This week, the city council will move forward with how quickly and exactly how to dial back the increased building heights along the so-called isthmus (which is really a peninsula). In the packet this week is a staff report and proposed ordinance spelling out exactly how the city can move forward.
What struck me is the long process even making a temporary (on the way to permanent) rollback of the comprehensive plan. In addition to a public hearing within two months, it has to get onto the docket of the planning commission, which won't be able to pick it up until late summer. It will go into effect immediately, but the city council will end up also justifying its actions at some point.
Here is part of the staff report that deals with the process itself:
In addition to a brief discussion of options, Council also asked for a brief outline of the schedule of events that would follow the adoption of an interim rezone. After the initial adoption of an interim zoning ordinance, the City Council must hold a public hearing within 60 days. Following the public hearing, the City Council must promptly adopt findings of fact justifying its adoption of the interim ordinance. The interim ordinance is effective for six months, but may be effective up to one year if the Council adopts a work plan for studies related to the interim ordinance.
If an interim rezone is adopted, Council will need to consider adding an item to its docket for an amendment to the Comprehensive Plan so that final changes to the Official Zoning Map are consistent with the Comprehensive Plan Map. The normal procedure for amending the Comprehensive Plan and associated development regulations includes a briefing before Planning Commission followed by a public hearing, deliberation and a recommendation to the City Council. The current Planning Commission calendar appears to be heavily booked through July due to scheduled meetings for the Comprehensive Plan and Shoreline Master Program updates. Without changes to that schedule, the Planning Commission could not hold a public hearing on a Comprehensive Plan amendment and zoning change until September/October.
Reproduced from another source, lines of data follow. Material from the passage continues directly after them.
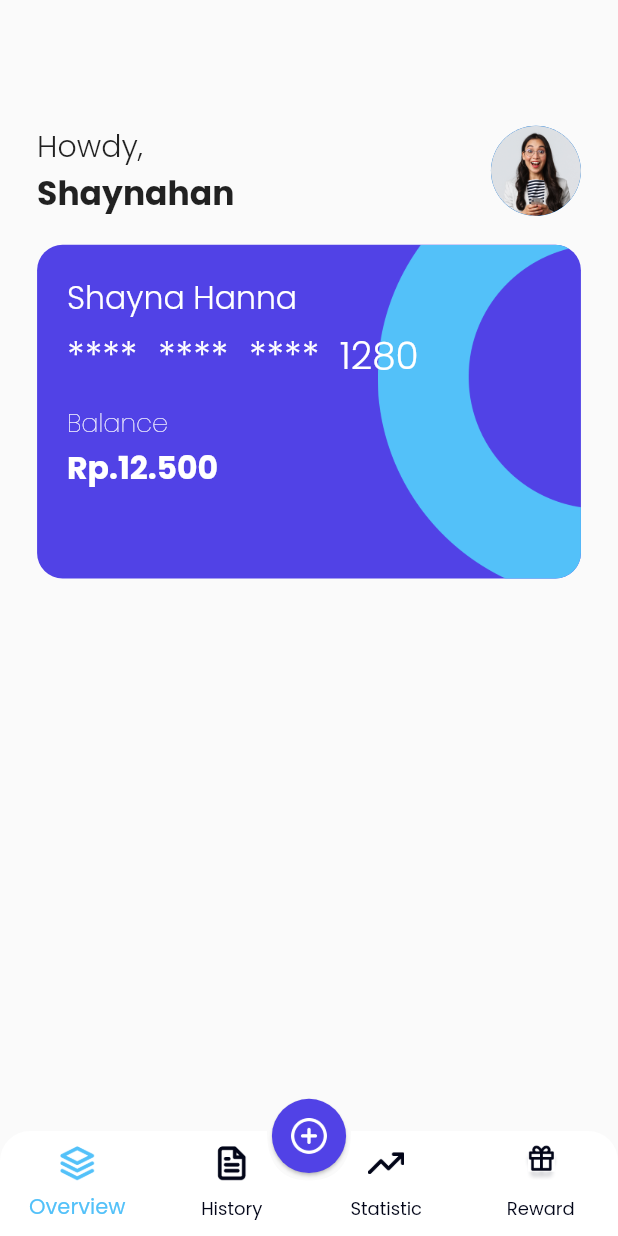
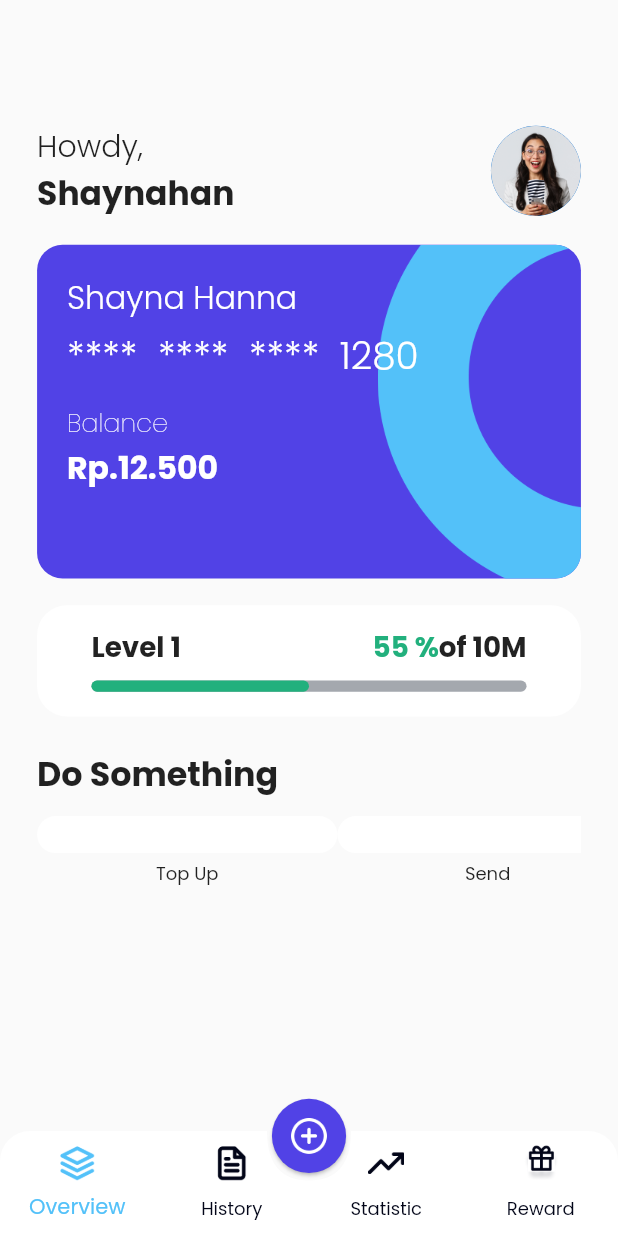
Before and after one commit to ramafaizz12/e-wallet-app, a Flutter app: the HomePage screen opened directly, on a phone screen of 412 x 824 dp. Run offline on Flutter 3.47's test engine with Material 2 defaults, Android fonts, the light colour scheme and no system bars; drawn by our look-alikes of percent_indicator; our stand-ins replace bloc, carousel_slider, flutter_bloc, google_fonts.

Commit message:
Menbuat Progress Card

```diff
--- a/lib/shared/Theme.dart
+++ b/lib/shared/Theme.dart
@@ -9,4 +9,5 @@ Color fontcolor = const Color(0xff14193F);
 Color fontcolorgrey = const Color(0xffa4a8ae);
 Color bluecolor = const Color(0xff5142E6);
 Color birumuda = const Color(0xff53C1F9);
+Color green = const Color(0xff22B07D);
 final TextStyle textpoppins = GoogleFonts.poppins();
--- a/lib/ui/pages/Overviewpage.dart
+++ b/lib/ui/pages/Overviewpage.dart
@@ -8,37 +8,25 @@ class Overviewpage extends StatelessWidget {
     return LayoutBuilder(
       builder: (p0, p1) => Column(
         children: [
-          Row(
-            mainAxisAlignment: MainAxisAlignment.spaceBetween,
-            children: [
-              Column(
-                crossAxisAlignment: CrossAxisAlignment.start,
-                children: [
-                  Text(
-                    "Howdy,",
-                    style: textpoppins.copyWith(
-                        fontWeight: FontWeight.w300, fontSize: 20),
-                  ),
-                  Text(
-                    "Shaynahan",
-                    style: textpoppins.copyWith(
-                        fontWeight: FontWeight.bold, fontSize: 22),
-                  )
-                ],
-              ),
-              CircleAvatar(
-                radius: 30,
-                backgroundImage: AssetImage('assets/profile.png'),
-              ),
-            ],
-          ),
+          const Profile(),
           SizedBox(
             height: p1.maxHeight * 0.024,
           ),
           Containercard(
             width: p1.maxWidth,
             height: p1.maxHeight * 0.3,
-          )
+          ),
+          SizedBox(
+            height: p1.maxHeight * 0.024,
+          ),
+          ContainerProgress(width: p1.maxWidth, height: p1.maxHeight * 0.1),
+          SizedBox(
+            height: p1.maxHeight * 0.03,
+          ),
+          SizedBox(
+              width: p1.maxWidth,
+              height: p1.maxHeight * 0.3,
+              child: const MenuOverview())
         ],
       ),
     );
--- /dev/null
+++ b/lib/ui/widgets/ContainerMenuoverview.dart
@@ -0,0 +1,27 @@
+part of 'widgets.dart';
+
+class ContainerMenuOverview extends StatelessWidget {
+  final String gambar;
+  final String text;
+  const ContainerMenuOverview(
+      {super.key, required this.gambar, required this.text});
+
+  @override
+  Widget build(BuildContext context) {
+    return Column(
+      children: [
+        Container(
+          width: MediaQuery.of(context).size.width,
+          height: MediaQuery.of(context).size.height * 0.03,
+          decoration: BoxDecoration(
+              borderRadius: BorderRadius.circular(20), color: whitecolor),
+        ),
+        const SizedBox(height: 5),
+        Text(
+          text,
+          style: textpoppins.copyWith(fontSize: 12),
+        )
+      ],
+    );
+  }
+}
--- /dev/null
+++ b/lib/ui/widgets/ContainerProgress.dart
@@ -0,0 +1,69 @@
+part of 'widgets.dart';
+
+class ContainerProgress extends StatelessWidget {
+  final double width;
+  final double height;
+  const ContainerProgress(
+      {super.key, required this.width, required this.height});
+
+  @override
+  Widget build(BuildContext context) {
+    return Container(
+        width: width,
+        height: height,
+        decoration: BoxDecoration(
+            borderRadius: BorderRadius.circular(20), color: whitecolor),
+        child: LayoutBuilder(
+          builder: (context, p1) => Padding(
+            padding: EdgeInsets.only(
+                left: p1.maxWidth * 0.1,
+                right: p1.maxWidth * 0.1,
+                top: p1.maxHeight * 0.2),
+            child: Column(
+              children: [
+                Row(
+                  mainAxisAlignment: MainAxisAlignment.spaceBetween,
+                  children: [
+                    Text(
+                      "Level 1",
+                      style: textpoppins.copyWith(
+                          fontSize: p1.maxHeight * 0.25,
+                          fontWeight: FontWeight.bold),
+                    ),
+                    Row(
+                      children: [
+                        Text(
+                          "55 %",
+                          style: textpoppins.copyWith(
+                              fontWeight: FontWeight.bold,
+                              color: green,
+                              fontSize: p1.maxHeight * 0.25),
+                        ),
+                        Text(
+                          "of 10M",
+                          style: textpoppins.copyWith(
+                              fontSize: p1.maxHeight * 0.25,
+                              fontWeight: FontWeight.bold),
+                        )
+                      ],
+                    )
+                  ],
+                ),
+                SizedBox(
+                  height: p1.maxHeight * 0.1,
+                ),
+                LinearPercentIndicator(
+                  padding: const EdgeInsets.symmetric(horizontal: 0),
+                  width: p1.maxWidth * 0.8,
+                  barRadius: const Radius.circular(20),
+                  lineHeight: p1.maxHeight * 0.1,
+                  percent: 0.5,
+                  backgroundColor: fontcolorgrey,
+                  progressColor: green,
+                ),
+              ],
+            ),
+          ),
+        ));
+  }
+}
--- /dev/null
+++ b/lib/ui/widgets/MenuOverviewPage.dart
@@ -0,0 +1,47 @@
+part of 'widgets.dart';
+
+class MenuOverview extends StatelessWidget {
+  const MenuOverview({super.key});
+
+  @override
+  Widget build(BuildContext context) {
+    List<String> gambar = [
+      'assets/topup.png',
+      'assets/send.png',
+      'assets/wd.png',
+      'assets/more.png'
+    ];
+    List<String> namamenu = ['Top Up', 'Send', 'Withdraw', 'More'];
+    return LayoutBuilder(
+      builder: (context, p1) => Column(
+        mainAxisAlignment: MainAxisAlignment.start,
+        crossAxisAlignment: CrossAxisAlignment.start,
+        children: [
+          Text(
+            "Do Something",
+            style: textpoppins.copyWith(
+                fontWeight: FontWeight.bold, fontSize: p1.maxHeight * 0.1),
+          ),
+          SizedBox(
+            height: p1.maxHeight * 0.05,
+          ),
+          SizedBox(
+            width: p1.maxWidth,
+            height: p1.maxHeight * 0.3,
+            child: GridView.builder(
+              itemCount: namamenu.length,
+              scrollDirection: Axis.horizontal,
+              gridDelegate: const SliverGridDelegateWithFixedCrossAxisCount(
+                  // mainAxisSpacing: 1.0,
+                  // crossAxisSpacing: 1.0,
+                  crossAxisCount: 1,
+                  childAspectRatio: (5 / 15)),
+              itemBuilder: (context, index) => ContainerMenuOverview(
+                  gambar: gambar[index], text: namamenu[index]),
+            ),
+          )
+        ],
+      ),
+    );
+  }
+}
--- /dev/null
+++ b/lib/ui/widgets/Profile.dart
@@ -0,0 +1,33 @@
+part of 'widgets.dart';
+
+class Profile extends StatelessWidget {
+  const Profile({super.key});
+
+  @override
+  Widget build(BuildContext context) {
+    return Row(
+      mainAxisAlignment: MainAxisAlignment.spaceBetween,
+      children: [
+        Column(
+          crossAxisAlignment: CrossAxisAlignment.start,
+          children: [
+            Text(
+              "Howdy,",
+              style: textpoppins.copyWith(
+                  fontWeight: FontWeight.w300, fontSize: 20),
+            ),
+            Text(
+              "Shaynahan",
+              style: textpoppins.copyWith(
+                  fontWeight: FontWeight.bold, fontSize: 22),
+            )
+          ],
+        ),
+        const CircleAvatar(
+          radius: 30,
+          backgroundImage: AssetImage('assets/profile.png'),
+        ),
+      ],
+    );
+  }
+}
--- a/lib/ui/widgets/widgets.dart
+++ b/lib/ui/widgets/widgets.dart
@@ -1,16 +1,20 @@
 import 'package:carousel_slider/carousel_controller.dart';
 import 'package:ewalletapp/ui/pages/pages.dart';
 import 'package:flutter/material.dart';
-import 'package:flutter/src/widgets/framework.dart';
-import 'package:flutter/src/widgets/placeholder.dart';
+
 import 'package:flutter_bloc/flutter_bloc.dart';
+import 'package:percent_indicator/linear_percent_indicator.dart';
 
 import '../../bloc/CounterBloc/counter_bloc.dart';
 import '../../shared/Theme.dart';
 part 'Containerkecil.dart';
 part 'Buttonutama.dart';
+part 'ContainerProgress.dart';
 part 'Textinput.dart';
+part 'ContainerMenuoverview.dart';
+part 'MenuOverviewPage.dart';
 part 'ContainerOnboarding.dart';
 part 'Bottomnavbar.dart';
+part 'Profile.dart';
 part 'ContainerTambahHomepage.dart';
 part 'Containercard.dart';
--- a/pubspec.yaml
+++ b/pubspec.yaml
@@ -35,6 +35,7 @@ dependencies:
     sdk: flutter
   flutter_bloc: ^8.1.3
   google_fonts: ^4.0.0
+  percent_indicator: ^4.2.3
 
 dev_dependencies:
   flutter_lints: ^2.0.0
```
Also changed, not shown: assets/more.png (added), assets/send.png (added), assets/topup.png (added), assets/wd.png (added), pubspec.lock, 1 other file.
Anyway, I do have one question from this topic so far, what are exactly the legal implications? This action isn't happening in a vacuum and there is a project that has already been applied for that is higher than the current council would like.
Is changing the comp plan now trying to put the cows back in the barn by closing the door when they're already chewing the flowers?Council Date 1/12/10 7b Agenda Item